Towards the end of 1375, she returned to Siena, to assist a young political prisoner, Niccolò di Tuldo, at his execution.[17][19] In June 1376 Catherine went to Avignon as ambassador of Florence to make peace with the Papal States (on 31 March 1376 Gregory XI had placed Florence under interdict). She was unsuccessful and was disowned by the Florentine leaders, who sent ambassadors to negotiate on their own terms as soon as Catherine’s work had paved the way for them.[17] Catherine sent an appropriately scorching letter back to Florence in response.[20] While in Avignon, Catherine also tried to convince Pope Gregory XI to return to Rome.[21] Gregory did indeed return his administration to Rome in January 1377; to what extent this was due to Catherine’s influence is a topic of much modern debate.[22]

Catherine returned to Siena and spent the early months of 1377 founding a women’s monastery of strict observance outside the city in the old fortress of Belcaro.[23] She spent the rest of 1377 at Rocca d’Orcia, about twenty miles from Siena, on a local mission of peace-making and preaching. During this period, in autumn 1377, she had the experience which led to the writing of her Dialogue and learned to write, although she still seems to have chiefly relied upon her secretaries for her correspondence.[4][24]

Late in 1377 or early in 1378 Catherine again travelled to Florence, at the order of Gregory XI, to seek peace between Florence and Rome. Following Gregory’s death in March 1378 riots, the revolts of the Ciompi, broke out in Florence on 18 June, and in the ensuing violence she was nearly assassinated. Eventually, in July 1378, peace was agreed between Florence and Rome; Catherine returned quietly to Florence.

In late November 1378, with the outbreak of the Western Schism, the new Pope, Urban VI, summoned her to Rome. She stayed at Pope Urban VI’s court and tried to convince nobles and cardinals of his legitimacy, both meeting with individuals at court and writing letters to persuade others.[23]

For many years she had accustomed herself to a rigorous abstinence.[25] She received the Holy Communion almost daily. This extreme fasting appeared unhealthy in the eyes of the clergy and her own sisterhood. Her confessor, Blessed Raymond, ordered her to eat properly.
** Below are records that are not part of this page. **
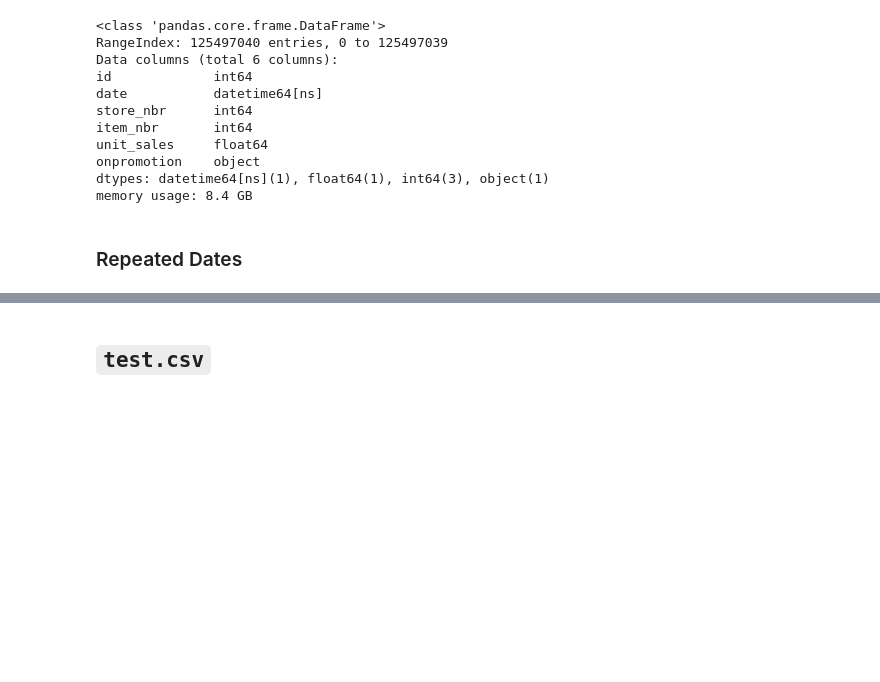
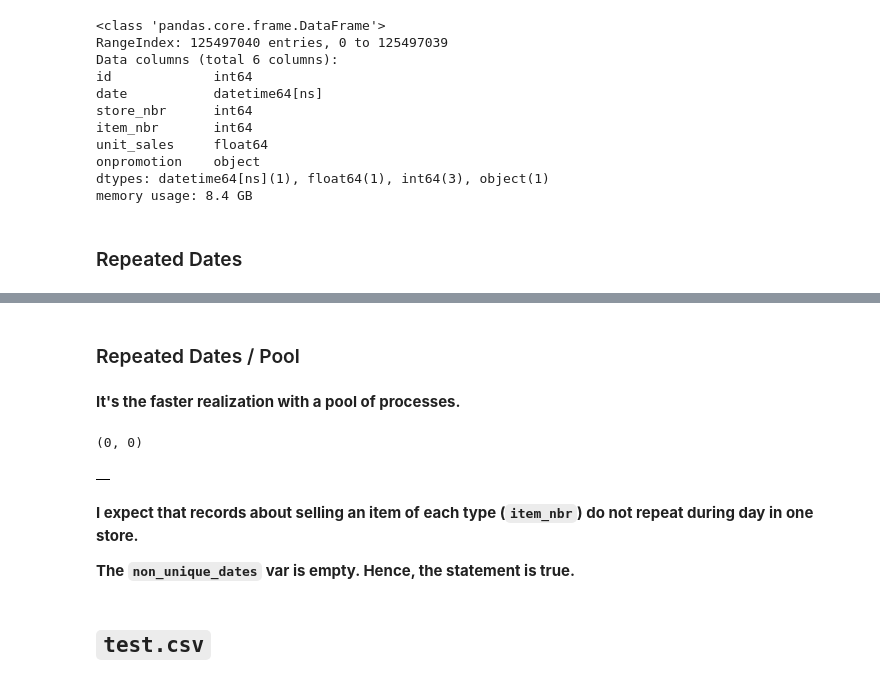
Before and after one commit to ilirium/kaggle-favorita, a Jupyter notebook: favorita-01-look-at-files-02-additional.ipynb, the cells around one changed output, grey strips where cells are left out. Cells and saved outputs as stored; diff of their text form; code cells hidden in the pictures; blank space fills up the shorter version.

Commit message:
checked repeated dates

```diff
--- a/favorita-01-look-at-files-02-additional.ipynb
+++ b/favorita-01-look-at-files-02-additional.ipynb
@@ -183,3 +184,51 @@ KeyboardInterrupt:
+# %% [markdown]
+### Repeated Dates / Pool
+# %% [markdown]
+**It's the faster realization with a pool of processes.**
+# %%
+from multiprocessing import Pool
+from itertools import product
+
+num_cores = 8 # from $lscpu or $cat /proc/cpuinfo
+
+# non_unique_dates = pd.DataFrame({'date': [], 'store_nbr': []})
+store_nbr_column = train['store_nbr'].unique()
+
+def f(date, store):
+    item_nbr = store_subtable.query('date == @date')['item_nbr']
+    if len(item_nbr) != len(item_nbr.unique()):
+        return pd.DataFrame({'date': [date], 'store_nbr': [store]})
+
+    return None
+
+def calc_repeated_dates():
+    non_unique_dates = pd.DataFrame()
+
+    for store in tqdm(store_nbr_column):
+        d = datetime.datetime.now()
+        store_subtable = train.query('(store_nbr == @store)')
+        date_subtable = store_subtable['date'].unique()
+
+        with Pool(processes=num_cores) as pool:
+            out = pool.starmap(f, product(date_subtable, store))
+            if out != [None] * len(out):
+                non_unique_dates = non_unique_dates.append(pd.concat(out))
+
+    return non_unique_dates
+
+non_unique_dates = calc_repeated_dates()
+# %%
+non_unique_dates.shape
+# %% [output]
+(0, 0)
+# %%
+non_unique_dates
+# %% [output]
+|  |
+# %% [markdown]
+**I expect that records about selling an item of each type (`item_nbr`) do not repeat during day in one store.**
+
+**The `non_unique_dates` var is empty. Hence, the statement is true.**
 # %% [markdown]
 ## `test.csv`
 # %%
```
Also changed, not shown: parts of 6 cells of this notebook.
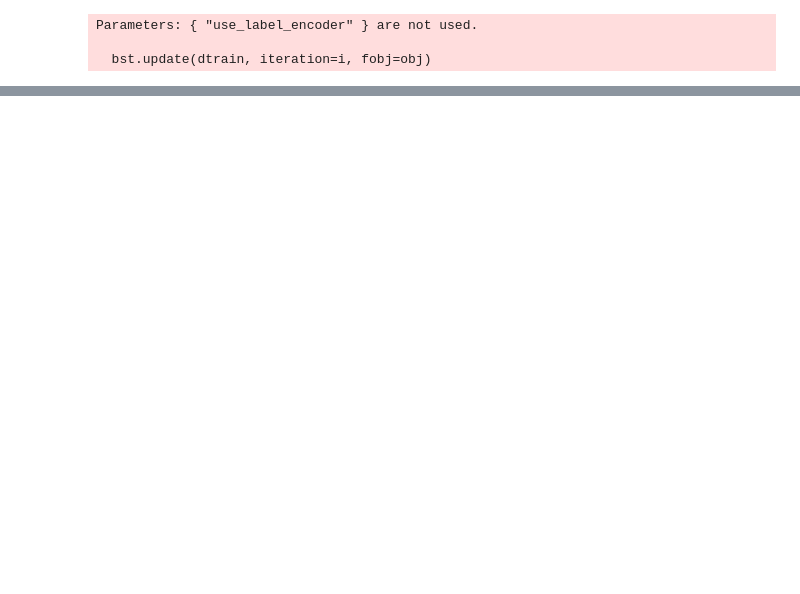
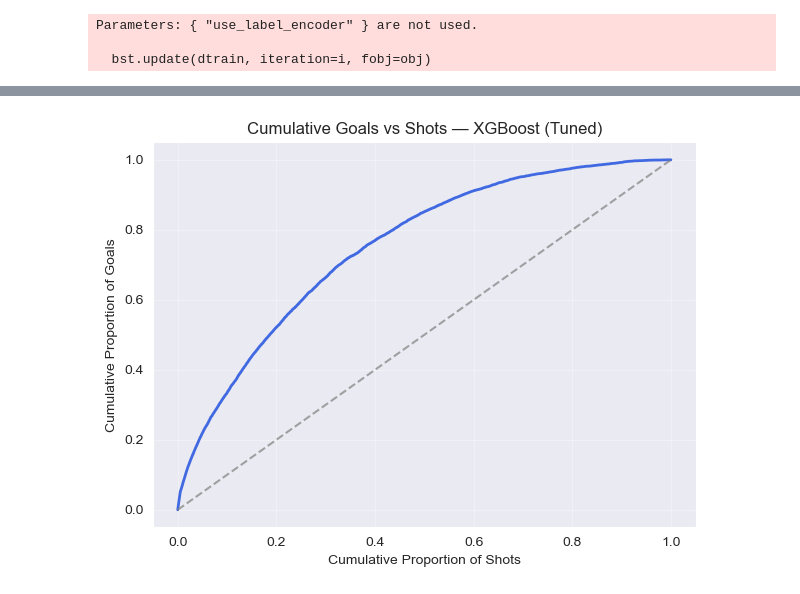
Before and after one commit to d1amondb0t/ift-6758-m1, a Jupyter notebook: notebooks/advanced_models.ipynb, the cells around one changed output, grey strips where cells are left out. Saved outputs shown, nothing was run; the diff lists cells and outputs as text; code cells hidden in the pictures; blank space fills up the shorter version.

```diff
--- a/notebooks/advanced_models.ipynb
+++ b/notebooks/advanced_models.ipynb
@@ -103,0 +266,20 @@ plt.show()
+# %%
+#Cumulative proportion of goals vs probability percentile
+import numpy as np
+import matplotlib.pyplot as plt
+
+df_sorted = df_val.sort_values("y_pred", ascending=False).reset_index(drop=True)
+df_sorted["cum_goals"] = df_sorted["y_true"].cumsum()
+df_sorted["cum_goals_prop"] = df_sorted["cum_goals"] / df_sorted["y_true"].sum()
+df_sorted["cum_shots_prop"] = (np.arange(1, len(df_sorted) + 1)) / len(df_sorted)
+
+plt.figure(figsize=(7, 5))
+plt.plot(df_sorted["cum_shots_prop"], df_sorted["cum_goals_prop"], color='royalblue', linewidth=2)
+plt.plot([0, 1], [0, 1], '--', color='gray', alpha=0.7)
+plt.xlabel("Cumulative Proportion of Shots")
+plt.ylabel("Cumulative Proportion of Goals")
+plt.title("Cumulative Goals vs Shots — XGBoost (Tuned)")
+plt.grid(True, alpha=0.3)
+plt.show()
+# %% [output]
+[figure, added]
```
Also changed, not shown: parts of 20 cells of this notebook, 3 other files.
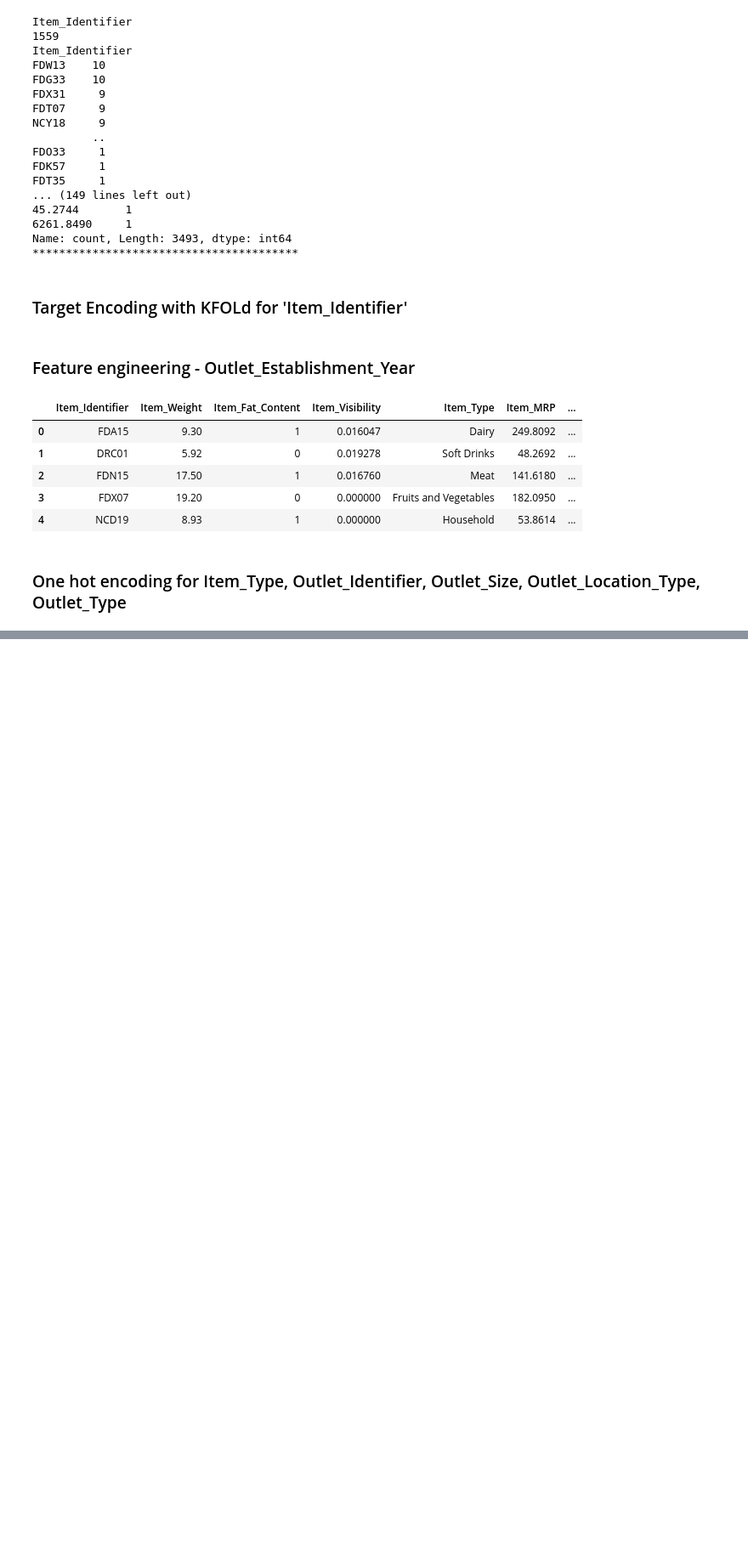
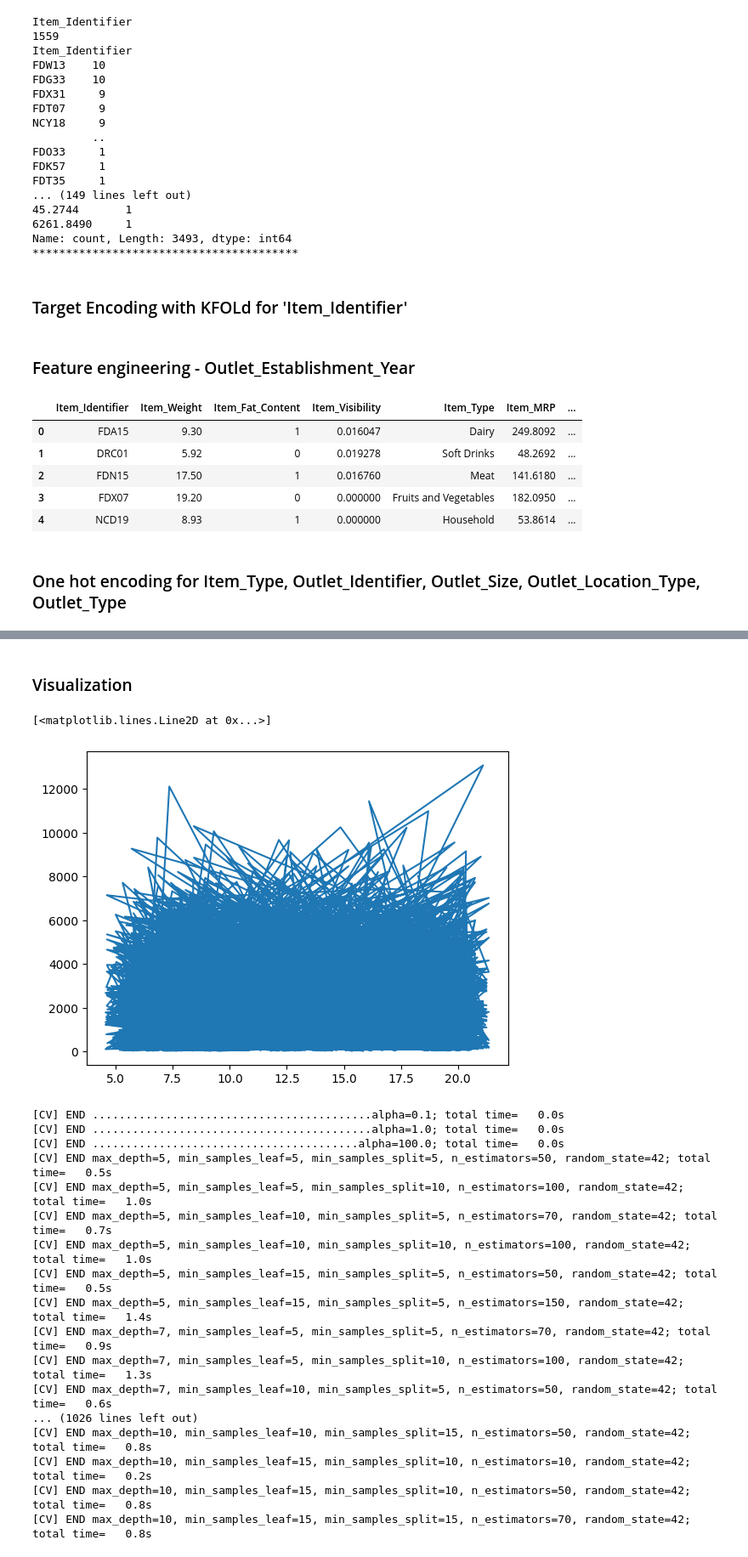
Before and after one commit to Dnyaneshwari-Chidrawar/big_mart_sales_prediction, a Jupyter notebook: sales_prediction.ipynb, the cells around one changed output, grey strips where cells are left out. Shown at 85% size. Cells and saved outputs as stored; diff of their text form; code cells hidden in the pictures; blank space fills up the shorter version.

```diff
--- a/sales_prediction.ipynb
+++ b/sales_prediction.ipynb
@@ -301,0 +343,31 @@ df_clean.head()
+# %% [markdown]
+### Visualization
+# %%
+# for feature in ['Item_Weight',
+#  'Item_Visibility',
+#  'Item_MRP',
+#  'Item_Identifier_encoded',
+#  'Outlet_Total_Years']:
+
+
+plt.plot(df_clean['Item_Weight'], df_clean['Item_Outlet_Sales'])
+# %% [output]
+[<matplotlib.lines.Line2D at 0x...>]
+[figure, added]
+[CV] END ..........................................alpha=0.1; total time=   0.0s
+[CV] END ..........................................alpha=1.0; total time=   0.0s
+[CV] END ........................................alpha=100.0; total time=   0.0s
+[CV] END max_depth=5, min_samples_leaf=5, min_samples_split=5, n_estimators=50, random_state=42; total time=   0.5s
+[CV] END max_depth=5, min_samples_leaf=5, min_samples_split=10, n_estimators=100, random_state=42; total time=   1.0s
+[CV] END max_depth=5, min_samples_leaf=10, min_samples_split=5, n_estimators=70, random_state=42; total time=   0.7s
+[CV] END max_depth=5, min_samples_leaf=10, min_samples_split=10, n_estimators=100, random_state=42; total time=   1.0s
+[CV] END max_depth=5, min_samples_leaf=15, min_samples_split=5, n_estimators=50, random_state=42; total time=   0.5s
+[CV] END max_depth=5, min_samples_leaf=15, min_samples_split=5, n_estimators=150, random_state=42; total time=   1.4s
+[CV] END max_depth=7, min_samples_leaf=5, min_samples_split=5, n_estimators=70, random_state=42; total time=   0.9s
+[CV] END max_depth=7, min_samples_leaf=5, min_samples_split=10, n_estimators=100, random_state=42; total time=   1.3s
+[CV] END max_depth=7, min_samples_leaf=10, min_samples_split=5, n_estimators=50, random_state=42; total time=   0.6s
+... (1026 lines left out)
+[CV] END max_depth=10, min_samples_leaf=10, min_samples_split=15, n_estimators=50, random_state=42; total time=   0.8s
+[CV] END max_depth=10, min_samples_leaf=15, min_samples_split=10, n_estimators=10, random_state=42; total time=   0.2s
+[CV] END max_depth=10, min_samples_leaf=15, min_samples_split=10, n_estimators=50, random_state=42; total time=   0.8s
+[CV] END max_depth=10, min_samples_leaf=15, min_samples_split=15, n_estimators=70, random_state=42; total time=   0.8s
```
Also changed, not shown: parts of 33 cells of this notebook.
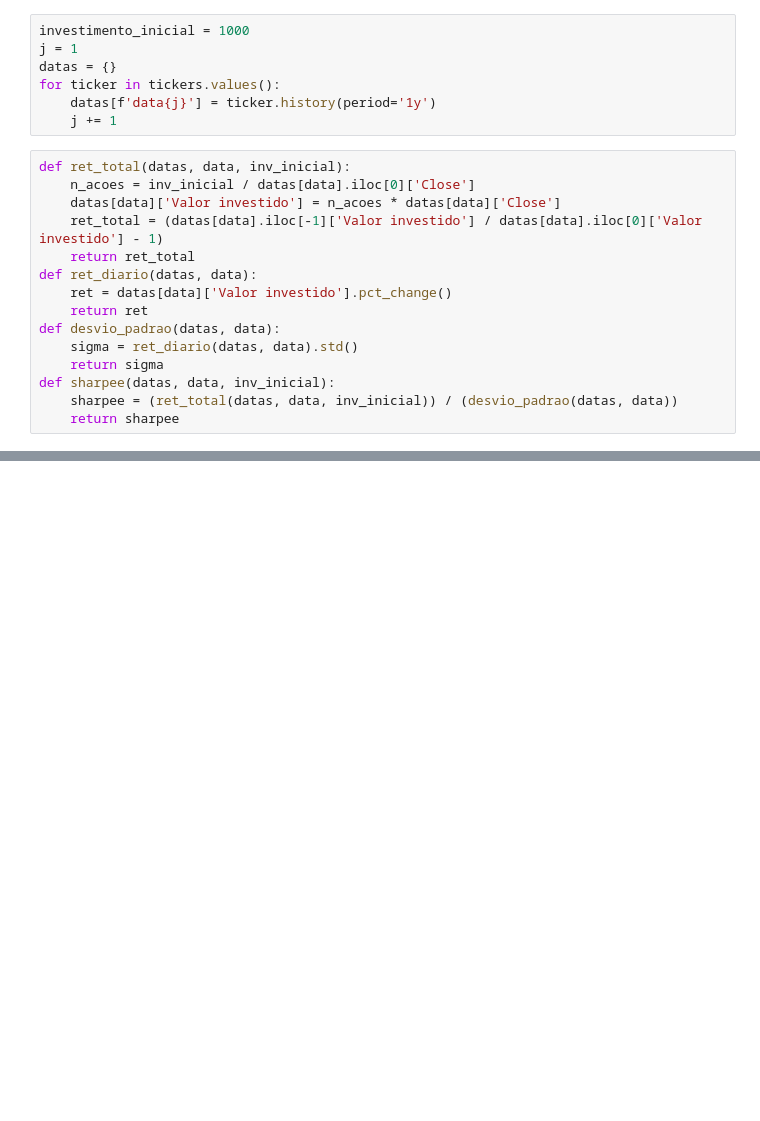
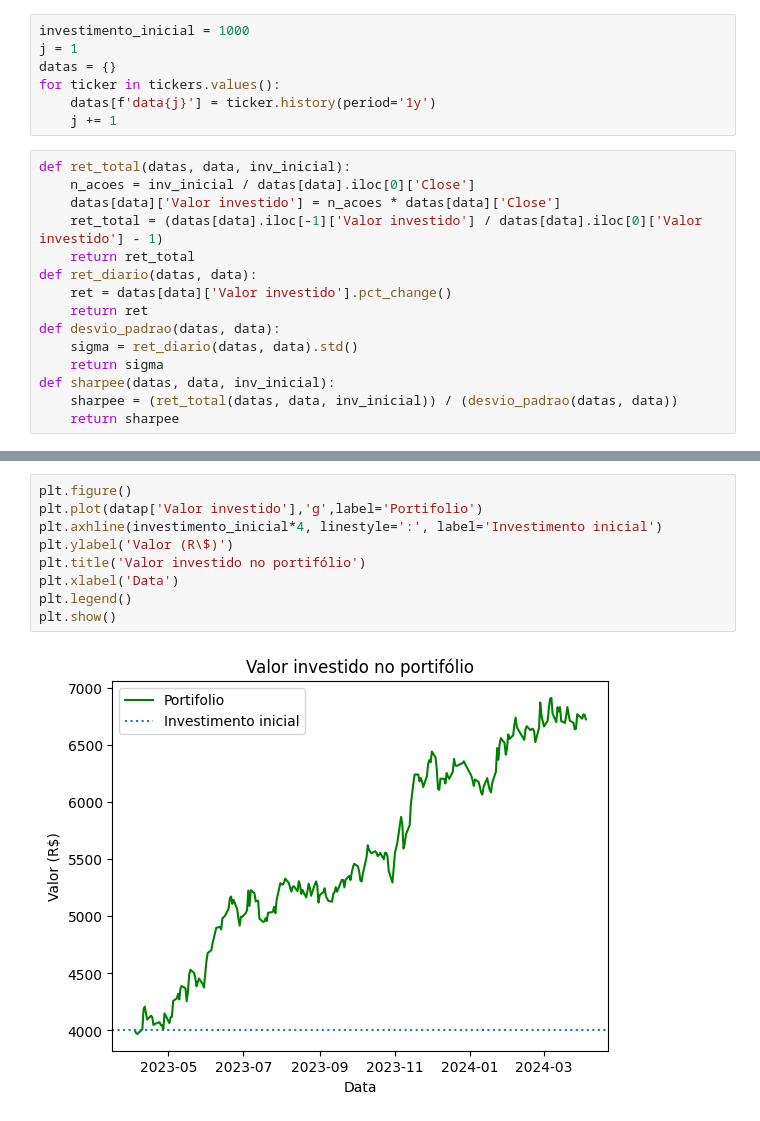
Before and after one commit to felipemarianoferr/aps2-cdados, a Jupyter notebook: indice_sharpee.ipynb, the cells around one changed output, grey strips where cells are left out. Saved outputs shown, nothing was run; the diff lists cells and outputs as text; blank space fills up the shorter version.

```diff
--- a/indice_sharpee.ipynb
+++ b/indice_sharpee.ipynb
@@ -213,2 +196,13 @@ sharpee do portifolio é 49.9466531000556
+# %%
+plt.figure()
+plt.plot(datap['Valor investido'],'g',label='Portifolio')
+plt.axhline(investimento_inicial*4, linestyle=':', label='Investimento inicial')
+plt.ylabel('Valor (R\$)')
+plt.title('Valor investido no portifólio')
+plt.xlabel('Data')
+plt.legend()
+plt.show()
+# %% [output]
+[figure, added]
 # %%
 dados = [sharpee1, sharpee2, sharpee3, sharpee4]
```
Also changed, not shown: parts of 9 cells of this notebook.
But Catherine claimed that she was unable to, describing her inability to eat as an infermità (illness). From the beginning of 1380, Catherine could neither eat nor swallow water. On February 26 she lost the use of her legs.[23]

St Catherine died in Rome, on 29 April 1380, at the age of thirty-three, having suffered a stroke eight days earlier.[26]




Raymond, of Capua Archbishop of Conza Ambrosius Catharinus

Printing Date

16th Century





Book Condition